## Record excerpts

Segment Open

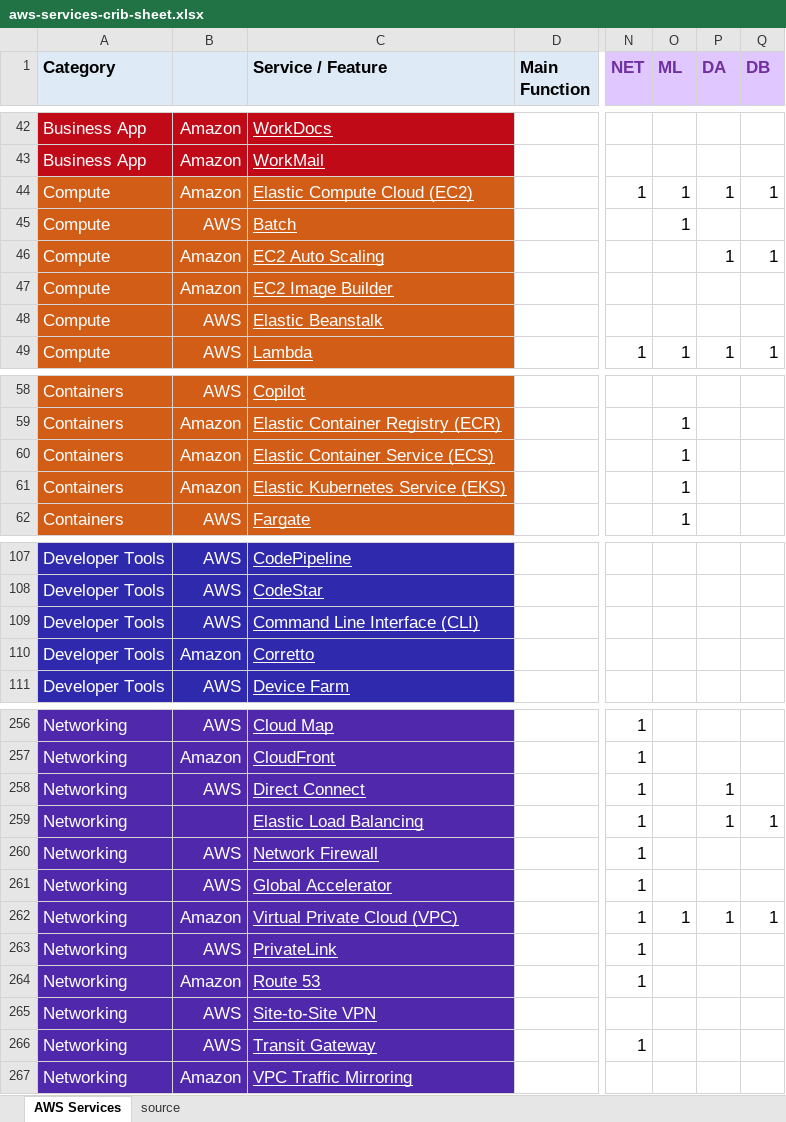
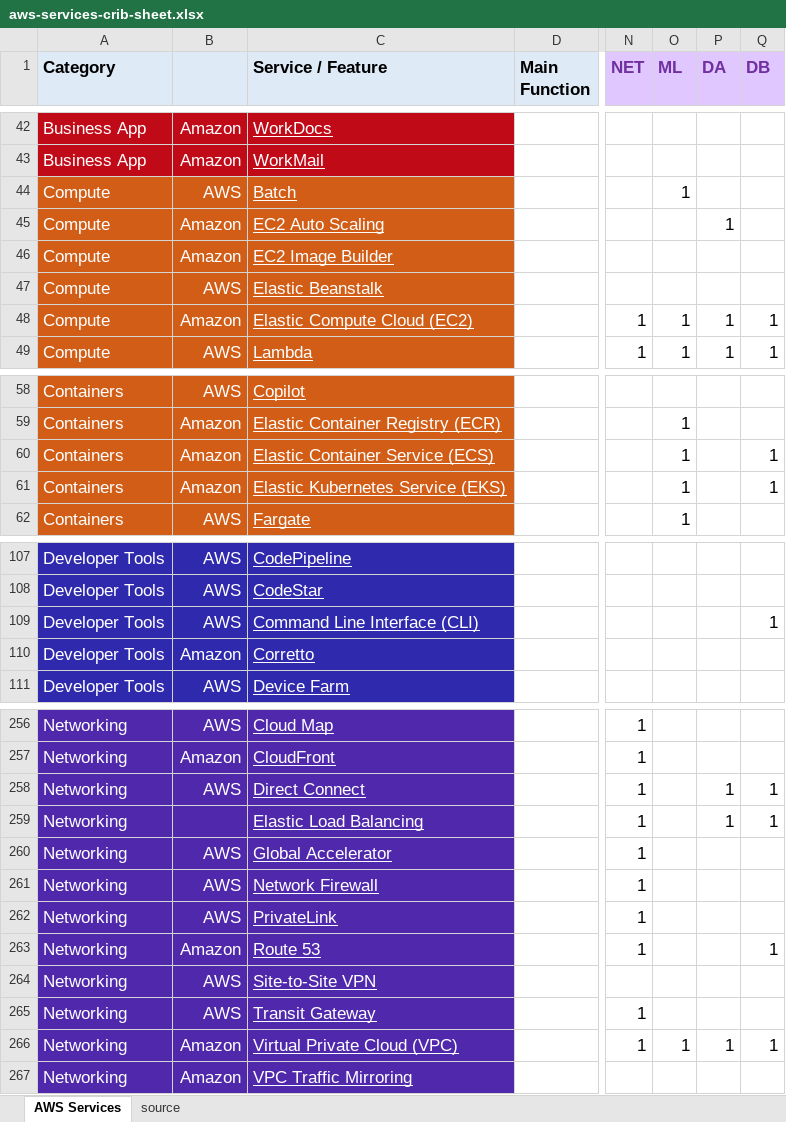
Before and after one commit to corbuno/aws-services-crib-sheet, an Excel workbook: aws-services-crib-sheet.xlsx, sheet AWS Services, drawn as a sheet; only a part is shown, gaps mark what is left out; values as stored, in another font and other column widths than the file's, no borders; addresses are those after the commit; the diff covers the shown part only; the diff names each change by its address in the sheet, - before the commit and + after, or states it on an @@ line.

```diff
--- a/aws-services-crib-sheet.xlsx (sheet AWS Services)
+++ b/aws-services-crib-sheet.xlsx (sheet AWS Services)
-Q45 (DB): 1
+Q45 (DB): (empty)
@@ row 44 moved to row 48: Compute @@
-Q60:Q61 (DB): (empty)
+Q60:Q61 (DB): 1
-Q109 (DB): (empty)
+Q109 (DB): 1
-Q258 (DB): (empty)
+Q258 (DB): 1
@@ row 261 moved to row 260: Networking @@
-Q263 (DB): (empty)
+Q263 (DB): 1
@@ row 262 moved to row 266: Networking @@
```
Also changed, not shown: 6 added rows, 6 removed rows, 9 moved rows and 13 edited cells elsewhere in this sheet.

Segment Closed

## What you are asked to do
The full listing, reproduced exactly and without pictures, is the expected output.

## Result for this exercise
Before and after one commit to corbuno/aws-services-crib-sheet, an Excel workbook: aws-services-crib-sheet.xlsx, sheet AWS Services, drawn as a sheet; only a part is shown, gaps mark what is left out; values as stored, in another font and other column widths than the file's, no borders; addresses are those after the commit; the diff covers the shown part only; the diff names each change by its address in the sheet, - before the commit and + after, or states it on an @@ line.

```diff
--- a/aws-services-crib-sheet.xlsx (sheet AWS Services)
+++ b/aws-services-crib-sheet.xlsx (sheet AWS Services)
-Q45 (DB): 1
+Q45 (DB): (empty)
@@ row 44 moved to row 48: Compute @@
-Q60:Q61 (DB): (empty)
+Q60:Q61 (DB): 1
-Q109 (DB): (empty)
+Q109 (DB): 1
-Q258 (DB): (empty)
+Q258 (DB): 1
@@ row 261 moved to row 260: Networking @@
-Q263 (DB): (empty)
+Q263 (DB): 1
@@ row 262 moved to row 266: Networking @@
```
Also changed, not shown: 6 added rows, 6 removed rows, 9 moved rows and 13 edited cells elsewhere in this sheet.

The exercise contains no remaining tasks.